Note also that all food retailers in eligible communities may use the new subsidy scheme. Individual consumers may use it too.
But before I let this subject go for good, it’s worth pointing out another aspect of it that no one appears to have yet raised in public: the impact of Nutrition North Canada on Nunavik, where, until now, retailers have enjoyed an extra-low food mail freight rate of only $1.00 a kilogram. Retailers in Nunavut have paid $2.50 per kilogram.
Nunavik’s food mail subsidy is so generous, retailers in that region have long used air freight to ship things that ought to have been shipped by sealift, especially dry goods like clothing and appliances. By Oct. 3 this year, this will end. Most non-food items will no longer be eligible for an air freight subsidy, which means the impact on Nunavik’s transportation system could be substantial. And under the new system, Nunavik’s nutiritious food freight subsidy rates will be calculated on a community-by-community basis. Will Nunavik’s new rates be higher or lower than $1.00 per kilogram?
On this issue, however, the federal government would be wise to take a hands-off approach and let the market sort it out. The best long-term outcome, of course, would be the introduction of airline competition in the Nunavik region, something all air travellers there would surely welcome.
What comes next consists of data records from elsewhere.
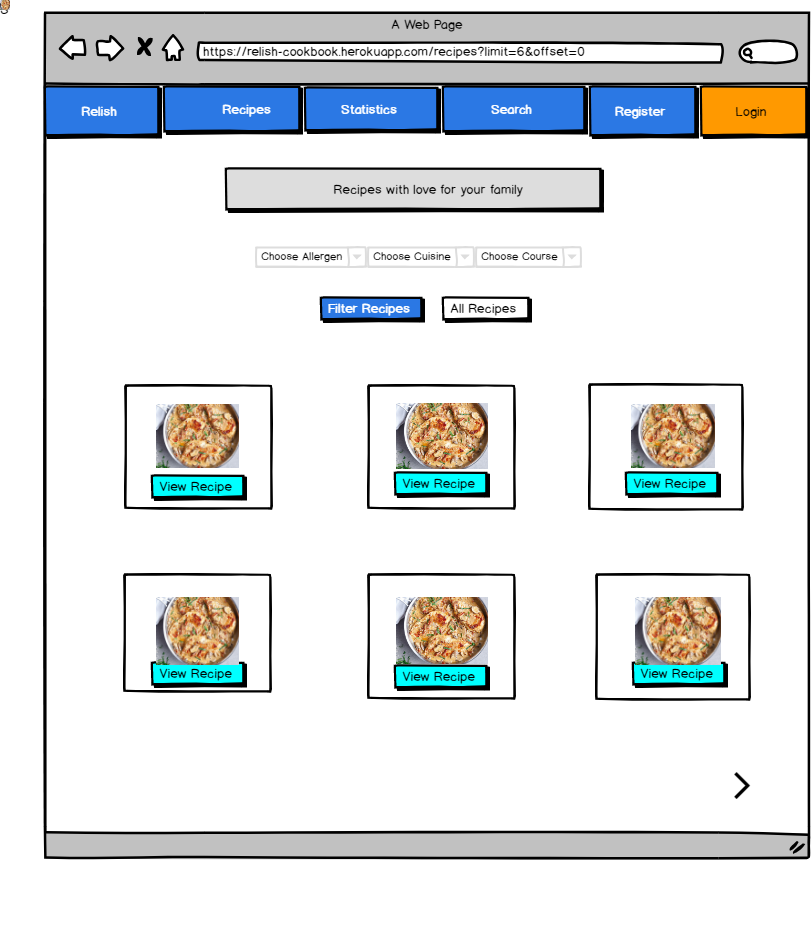
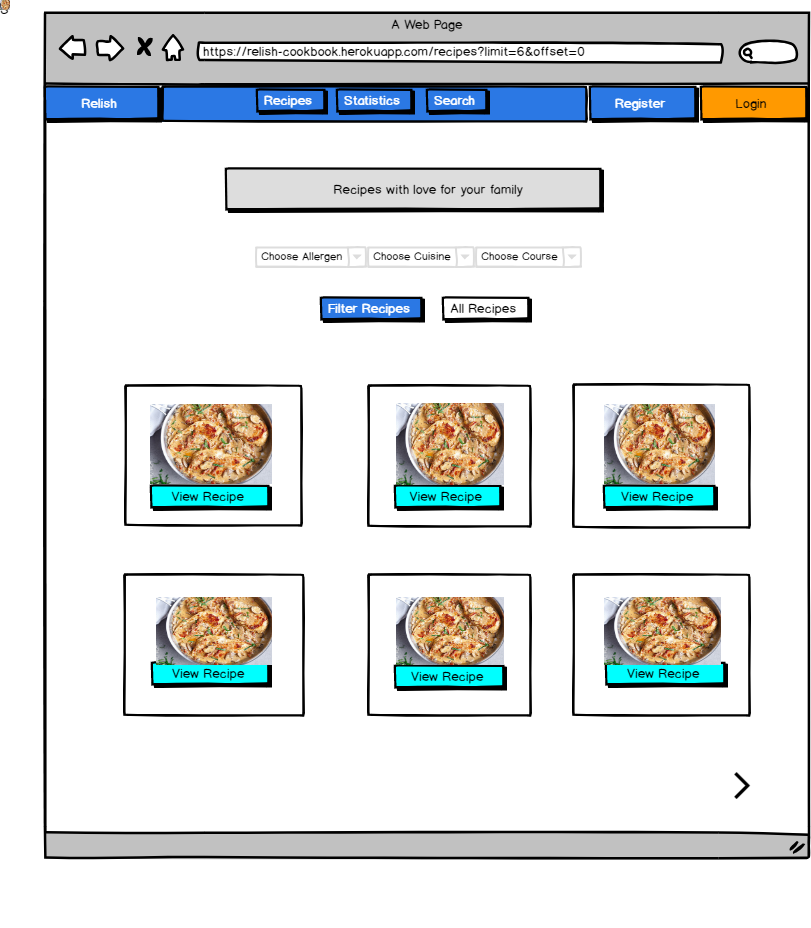
Added wireframe for tablet

diff --git a/Readme.md b/Readme.md
@@ -20,12 +20,14 @@ The website can be viewed [here](https://relish-cookbook.herokuapp.com/recipes?l
 
 ### Wireframe
 
-Note: the wireframes are not entirely accurate, they only give a brief insight on how the website will look on mobile/tablet/desktop.
+Note: the wireframes are not entirely accurate, they only give a rough estimate on how the website will look on mobile/tablet/desktop.
 
 #### Wireframe for desktop
 <img src="/static/wireframe/relish-cookbook-desktop.png" alt="Relish-CookBook" border="0">
+
 #### Wireframe for tablet
-<img src="/static/wireframe/relish-cookbook-desktop.png" alt="Relish-CookBook" border="0">
+<img src="/static/wireframe/relish-cookbook-tablet.png" alt="Relish-CookBook" border="0">
+
 #### Wireframe for mobile
 <img src="/static/wireframe/relish-cookbook-mobile.png" alt="Relish-CookBook" border="0">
Courtesy of the Government of Canada, here’s a list of food items, and “essential” non-food items that Ottawa will subsidize after April 1 next year. As you can see, they must still fine tune may details: